Exercise material:
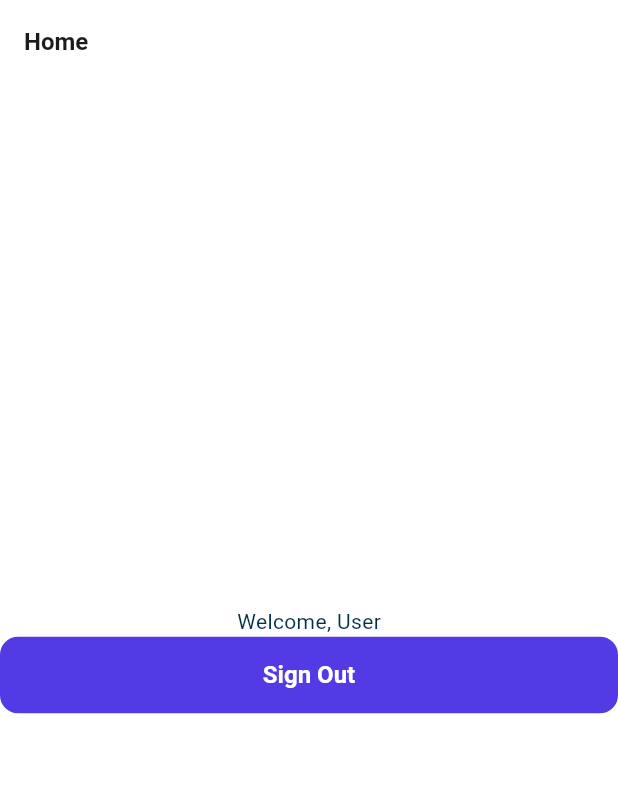
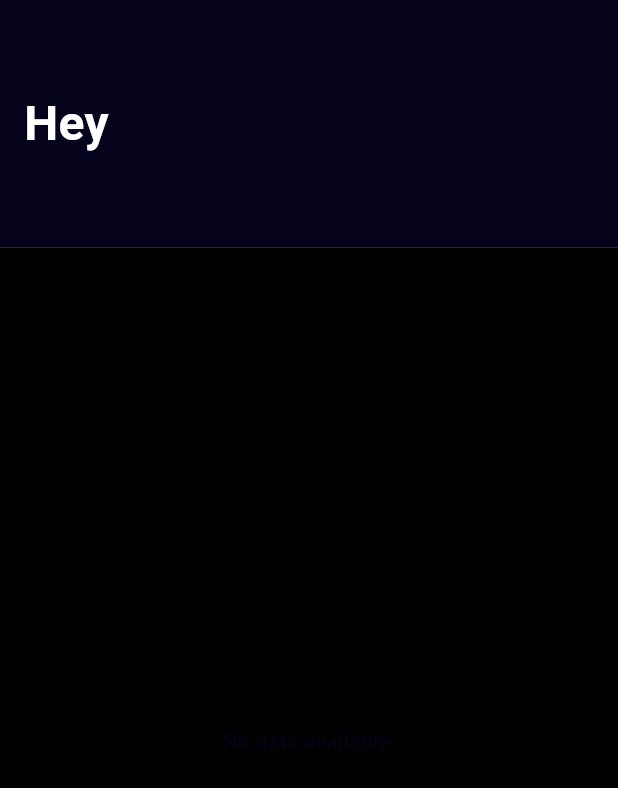
Before and after one commit to ShanukDJ/Blott-Assessment, a Flutter app: the HomeScreen screen opened by its route, on a phone screen of 412 x 824 dp. Shown: the top 788 px of the screen. Run offline on Flutter 3.47's test engine with Material 3 defaults, Android fonts, the phone set to English and light mode, and no system bars; our stand-ins replace cloud_firestore, firebase_auth, firebase_core, flutter_native_splash, go_router, google_fonts and 1 more; accounts and stored records are empty.

Commit message:
- home screen and auth setup

```diff
--- a/lib/app/controllers/theme.dart
+++ b/lib/app/controllers/theme.dart
@@ -18,7 +18,7 @@ class ThemeServiceProvider with ChangeNotifier {
   final Color _primaryColor = const Color(0xFF523AE4);
   final Color _secondaryColor =  Colors.white;
   final Color _lightSurfaceColor =   Colors.white;
-  final Color _darkSurfaceColor = const Color(0xFF023047);
+  final Color _darkSurfaceColor = const Color(0xFF05021B);
   final Color _lightBackgroundColor = const Color(0xFF9381FF);
   final Color _darkBackgroundColor = const Color(0xFF1B1B1B);
   final Color _lightShadowColor = const Color(0xFFE2E8F0);
@@ -58,7 +58,7 @@ class ThemeServiceProvider with ChangeNotifier {
         secondary: _secondaryColor,
         onSecondary: Colors.white,
         surface: _darkSurfaceColor,
-        onSurface: _lightSurfaceColor,
+        onSurface: _darkSurfaceColor,
         shadow: _darkShadowColor,
         outline: const Color(0xFF8D99AE),
         error: const Color(0XFFEF233C),
--- a/lib/main.dart
+++ b/lib/main.dart
@@ -1,7 +1,7 @@
 
 import 'package:blott_mobile_assessment/providers/auth_provider.dart';
 import 'package:blott_mobile_assessment/views/auth_screen.dart';
-import 'package:blott_mobile_assessment/views/home_screen.dart';
+import 'package:blott_mobile_assessment/views/data_list_screen.dart';
 import 'package:blott_mobile_assessment/views/notifications_allowing_screen.dart';
 import 'package:blott_mobile_assessment/views/splash_screen.dart';
 import 'package:flutter/material.dart';
@@ -28,7 +28,7 @@ class MyApp extends StatefulWidget {
 class _MyAppState extends State<MyApp> {
 
    late ThemeServiceProvider _themeProvider;
-   late AuthServiceProvider _authProvider;
+   late AuthProvider _authProvider;
 
    @override
    void initState() {
@@ -36,7 +36,7 @@ class _MyAppState extends State<MyApp> {
 
      // Initialize Providers and Services
      _themeProvider = ThemeServiceProvider();
-     _authProvider = AuthServiceProvider();
+     _authProvider = AuthProvider();
 
    }
 
@@ -45,7 +45,7 @@ class _MyAppState extends State<MyApp> {
      return MultiProvider(
        providers: [
          ChangeNotifierProvider<ThemeServiceProvider>(create: (_) => _themeProvider),
-         ChangeNotifierProvider<AuthServiceProvider>(create: (_) => _authProvider),
+         ChangeNotifierProvider<AuthProvider>(create: (_) => _authProvider),
        ],
        child: Builder(
          builder: (context) {
@@ -63,15 +63,6 @@ class _MyAppState extends State<MyApp> {
      );
    }
 
-  // @override
-  // Widget build(BuildContext context) {
-  //   return ChangeNotifierProvider(
-  //     create: (context) => AuthProvider(),
-  //     child: MaterialApp.router(
-  //       routerConfig: _router,
-  //     ),
-  //   );
-  // }
 
   final GoRouter _router = GoRouter(
     initialLocation: '/',
--- /dev/null
+++ b/lib/models/list_data_model.dart
@@ -0,0 +1,30 @@
+
+class DataModel {
+  final String title;
+  final String description;
+  final String date;
+
+  DataModel({
+    required this.title,
+    required this.description,
+    required this.date,
+  });
+
+
+  factory DataModel.fromMap(Map<String, dynamic> data) {
+    return DataModel(
+      title: data['title'] ?? '',
+      description: data['description'] ?? '',
+      date: data['date'] ?? '',
+    );
+  }
+
+  // Convert model back to map for Firestore saving (if needed)
+  Map<String, dynamic> toMap() {
+    return {
+      'title': title,
+      'description': description,
+      'date': date,
+    };
+  }
+}
--- a/lib/providers/auth_provider.dart
+++ b/lib/providers/auth_provider.dart
@@ -1,36 +1,30 @@
+
+import 'package:firebase_auth/firebase_auth.dart';
 import 'package:flutter/material.dart';
-import '../services/auth_service.dart';
-import 'package:firebase_auth/firebase_auth.dart';
 
-class AuthServiceProvider extends ChangeNotifier {
-  final AuthService _authService = AuthService();
+
+class AuthProvider extends ChangeNotifier {
+  final FirebaseAuth _auth = FirebaseAuth.instance;
   User? _user;
+
+  AuthProvider() {
+    _auth.authStateChanges().listen((user) {
+      _user = user;
+      notifyListeners();
+    });
+  }
 
   User? get user => _user;
 
-  bool get isAuthenticated => _user != null;
-
-  AuthServiceProvider() {
-    _initialize();
-  }
-
-  Future<void> _initialize() async {
-    _user = await _authService.getCurrentUser();
-    notifyListeners();
-  }
-
-  Future<void> signUp(String firstName, String lastName) async {
+  Future<void> signUpAnonymously() async {
     try {
-      _user = await _authService.signUp(firstName, lastName);
-      notifyListeners();
+      await _auth.signInAnonymously();
     } catch (e) {
-      rethrow;
+      print("Error signing in anonymously: $e");
     }
   }
 
   Future<void> signOut() async {
-    await _authService.signOut();
-    _user = null;
-    notifyListeners();
+    await _auth.signOut();
   }
 }
--- a/lib/services/auth_service.dart
+++ b/lib/services/auth_service.dart
@@ -1,34 +1,27 @@
+import 'package:cloud_firestore/cloud_firestore.dart';
 import 'package:firebase_auth/firebase_auth.dart';
-import 'package:cloud_firestore/cloud_firestore.dart';
 
-class AuthService {
+class FirestoreAuthService {
+  final FirebaseFirestore _firestore = FirebaseFirestore.instance;
   final FirebaseAuth _auth = FirebaseAuth.instance;
-  final FirebaseFirestore _fireStore = FirebaseFirestore.instance;
 
-  Future<User?> signUp(String firstName, String lastName) async {
-    try {
-      UserCredential userCredential = await _auth.signInAnonymously();
-      User? user = userCredential.user;
-
-      // Store the first and last name in firestore
-      if (user != null) {
-        await _fireStore.collection('users').doc(user.uid).set({
-          'firstName': firstName,
-          'lastName': lastName,
-        });
-      }
-
-      return user;
-    } on FirebaseAuthException catch (e) {
-      rethrow;
+  Future<void> saveUserName(String name) async {
+    User? user = _auth.currentUser;
+    if (user != null) {
+      await _firestore.collection('users').doc(user.uid).set({
+        'name': name,
+        'email': user.email ?? '',
+      });
     }
   }
 
-  Future<User?> getCurrentUser() async {
-    return _auth.currentUser;
-  }
-
-  Future<void> signOut() async {
-    await _auth.signOut();
+  Future<String?> getUserName() async {
+    User? user = _auth.currentUser;
+    if (user != null) {
+      DocumentSnapshot snapshot =
+      await _firestore.collection('users').doc(user.uid).get();
+      return snapshot['name'] ?? '';
+    }
+    return null;
   }
 }
--- /dev/null
+++ b/lib/services/firestore_data_list_service.dart
@@ -0,0 +1,23 @@
+// lib/services/firestore_service.dart
+import 'package:blott_mobile_assessment/models/list_data_model.dart';
+import 'package:cloud_firestore/cloud_firestore.dart';
+
+
+class FirestoreService {
+  final FirebaseFirestore _db = FirebaseFirestore.instance;
+
+  // Fetch all data from the Firestore collection
+  Future<List<DataModel>> fetchDataList() async {
+    try {
+      final QuerySnapshot snapshot = await _db.collection('list').get();
+
+      // Convert the query snapshot into a list of DocumentModel
+      return snapshot.docs.map((doc) {
+        return DataModel.fromMap(doc.data() as Map<String, dynamic>);
+      }).toList();
+    } catch (e) {
+      throw Exception('Failed to fetch documents: $e');
+    }
+  }
+
+}
--- a/lib/utills/assets.dart
+++ b/lib/utills/assets.dart
@@ -4,4 +4,11 @@ class AppImages {
 
   static const String messageNotification = 'assets/images/message-notif.png';
   static const String splashLogo = 'assets/images/blott.png';
+
+  ///sample images
+  static const String sampleImage1 = 'assets/images/img1.png';
+  static const String sampleImage2 = 'assets/images/img2.png';
+  static const String sampleImage3 = 'assets/images/img3.png';
+  static const String sampleImage4 = 'assets/images/img4.png';
+
 }
--- /dev/null
+++ b/lib/views/data_list_screen.dart
@@ -0,0 +1,193 @@
+import 'package:blott_mobile_assessment/utills/assets.dart';
+import 'package:flutter/material.dart';
+import 'package:provider/provider.dart';
+import '../models/list_data_model.dart';
+import 'package:cloud_firestore/cloud_firestore.dart';
+import '../services/auth_service.dart';
+import '../services/firestore_data_list_service.dart';
+import '../utills/widgets/custom_text.dart';
+
+class HomeScreen extends StatefulWidget {
+  const HomeScreen({super.key});
+
+  @override
+  State<HomeScreen> createState() => _HomeScreenState();
+}
+
+class _HomeScreenState extends State<HomeScreen> {
+  late Future<List<DataModel>> _documents;
+  String? _name;
+  bool _isError = false;
+  final String _errorMessage = "Something went wrong. Please try again later.";
+
+  @override
+  void initState() {
+    super.initState();
+    _documents = FirestoreService().fetchDataList();
+    _getCurrentUser();
+  }
+
+  // Fetch the current user name
+  Future<void> _getCurrentUser() async {
+    _name = await FirestoreAuthService().getUserName();
+    setState(() {}); // Trigger a rebuild to update the UI with the user's name
+  }
+
+  @override
+  Widget build(BuildContext context) {
+
+
+    return Scaffold(
+      body: Column(
+        children: [
+          // Blue container with user name and error message
+          _buildHeaderSection(_name),
+          // list of data
+          Expanded(
+            child: Container(
+              color: Colors.black,
+              child: _buildDataList(),
+            ),
+          ),
+        ],
+      ),
+    );
+  }
+
+  Widget _buildHeaderSection(String? name) {
+    return Container(
+      height: MediaQuery.of(context).size.height * 0.20,
+      color: Theme.of(context).colorScheme.onSurface,
+      child: Padding(
+        padding: const EdgeInsets.symmetric(horizontal: 16),
+        child: Stack(
+          children: [
+            Align(
+              alignment: Alignment.centerLeft,
+              child: CustomText(
+                color: Colors.white,
+                textAlign: TextAlign.left,
+                isSmall: false,
+                text: "Hey ${_name ?? 'there'}",
+                fontSize: 32,
+              ),
+            ),
+            if (_isError)
+              Align(
+                alignment: Alignment.bottomLeft,
+                child: Padding(
+                  padding: const EdgeInsets.only(bottom: 16.0),
+                  child: CustomText(
+                    color: Colors.white,
+                    isSmall: true,
+                    textAlign: TextAlign.left,
+                    text: _errorMessage,
+                    fontSize: 16,
+                  ),
+                ),
+              ),
+          ],
+        ),
+      ),
+    );
+  }
+
+  // Method to display the data list
+  Widget _buildDataList() {
+    return FutureBuilder<List<DataModel>>(
+      future: _documents,
+      builder: (context, snapshot) {
+        if (snapshot.connectionState == ConnectionState.waiting) {
+          return const Center(child: CircularProgressIndicator());
+        }
+
+        if (snapshot.hasError) {
+          _isError = true; // Show error if fetching data fails
+        }
+
+        if (!snapshot.hasData || snapshot.data!.isEmpty) {
+          return const Center(child: Text('No data available.'));
+        }
+
+        final documents = snapshot.data!;
+
+        return ListView.builder(
+          padding: EdgeInsets.zero,
+          itemCount: documents.length,
+          itemBuilder: (context, index) {
+            final doc = documents[index];
+            return _buildListItem(doc,index);
+          },
+        );
+      },
+    );
+  }
+
+  // Method to build a list item
+  Widget _buildListItem(DataModel doc,int index) {
+    return Padding(
+      padding: const EdgeInsets.all(16),
+      child: Row(
+        children: [
+          // Image for the list item
+          Image.asset(
+            height: 100,
+            width: 100,
+            index == 0 ?
+            AppImages.sampleImage1:
+            index == 1 ?
+            AppImages.sampleImage2:
+            index == 2 ?
+            AppImages.sampleImage3:
+            index == 3 ?
+            AppImages.sampleImage4:
+            AppImages.sampleImage1,
+            fit: BoxFit.cover,
+          ),
+          const SizedBox(width: 10),
+          Expanded(
+            child: Column(
+              crossAxisAlignment: CrossAxisAlignment.start,
+              mainAxisAlignment: MainAxisAlignment.center,
+              children: [
+                // Title and date
+                Row(
+                  mainAxisAlignment: MainAxisAlignment.spaceBetween,
+                  children: [
+                    Padding(
+                      padding: const EdgeInsets.only(bottom: 4, left: 50),
+                      child: CustomText(
+                        color: Colors.white.withOpacity(0.7),
+                        isSmall: true,
+                        text: doc.title,
+                        fontSize: 14,
+                      ),
+                    ),
+                    Padding(
+                      padding: const EdgeInsets.only(bottom: 4),
+                      child: CustomText(
+                        color: Colors.white.withOpacity(0.7),
+                        isSmall: true,
+                        text: doc.date,
+                        fontSize: 12,
+                      ),
+                    ),
+                  ],
+                ),
+                // Description
+                Text(
+                  doc.description,
+                  style: const TextStyle(
+                    color: Colors.white,
+                    fontSize: 16,
+                    fontWeight: FontWeight.bold,
+                  ),
+                ),
+              ],
+            ),
+          ),
+        ],
+      ),
+    );
+  }
+}
--- a/lib/views/home_screen.dart
+++ /dev/null
@@ -1,33 +0,0 @@
-import 'package:flutter/material.dart';
-import 'package:provider/provider.dart';
-
-import '../providers/auth_provider.dart';
-
-class HomeScreen extends StatelessWidget {
-  const HomeScreen({super.key});
-
-  @override
-  Widget build(BuildContext context) {
-    final user = context.watch<AuthServiceProvider>().user;
-
-    return Scaffold(
-      appBar: AppBar(
-        title: const Text('Home'),
-      ),
-      body: Center(
-        child: Column(
-          mainAxisAlignment: MainAxisAlignment.center,
-          children: [
-            Text('Welcome, ${user?.displayName ?? 'User'}'),
-            ElevatedButton(
-              onPressed: () {
-                context.read<AuthServiceProvider>().signOut();
-              },
-              child: const Text('Sign Out'),
-            ),
-          ],
-        ),
-      ),
-    );
-  }
-}
--- a/pubspec.yaml
+++ b/pubspec.yaml
@@ -43,6 +43,7 @@ dev_dependencies:
   firebase_core: ^3.6.0
   firebase_auth: ^5.3.1
   permission_handler: ^11.3.1
+  firebase_storage: ^12.3.4
   cloud_firestore: ^5.4.4
   flutter_native_splash: ^2.4.2
   provider: ^6.1.2
```
Also changed, not shown: lib/views/auth_screen.dart (+9 -1 lines), lib/views/notifications_allowing_screen.dart (+17 -9 lines), assets/images/img1.png (added), assets/images/img2.png (added), assets/images/img3.png (added), assets/images/img4.png (added), pubspec.lock.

What this task involves:
Write out every line from the entries where "EdgeInsets" appears.

Exercise result:
+        padding: const EdgeInsets.symmetric(horizontal: 16),
+                  padding: const EdgeInsets.only(bottom: 16.0),
+          padding: EdgeInsets.zero,
+      padding: const EdgeInsets.all(16),
+                      padding: const EdgeInsets.only(bottom: 4, left: 50),
+                      padding: const EdgeInsets.only(bottom: 4),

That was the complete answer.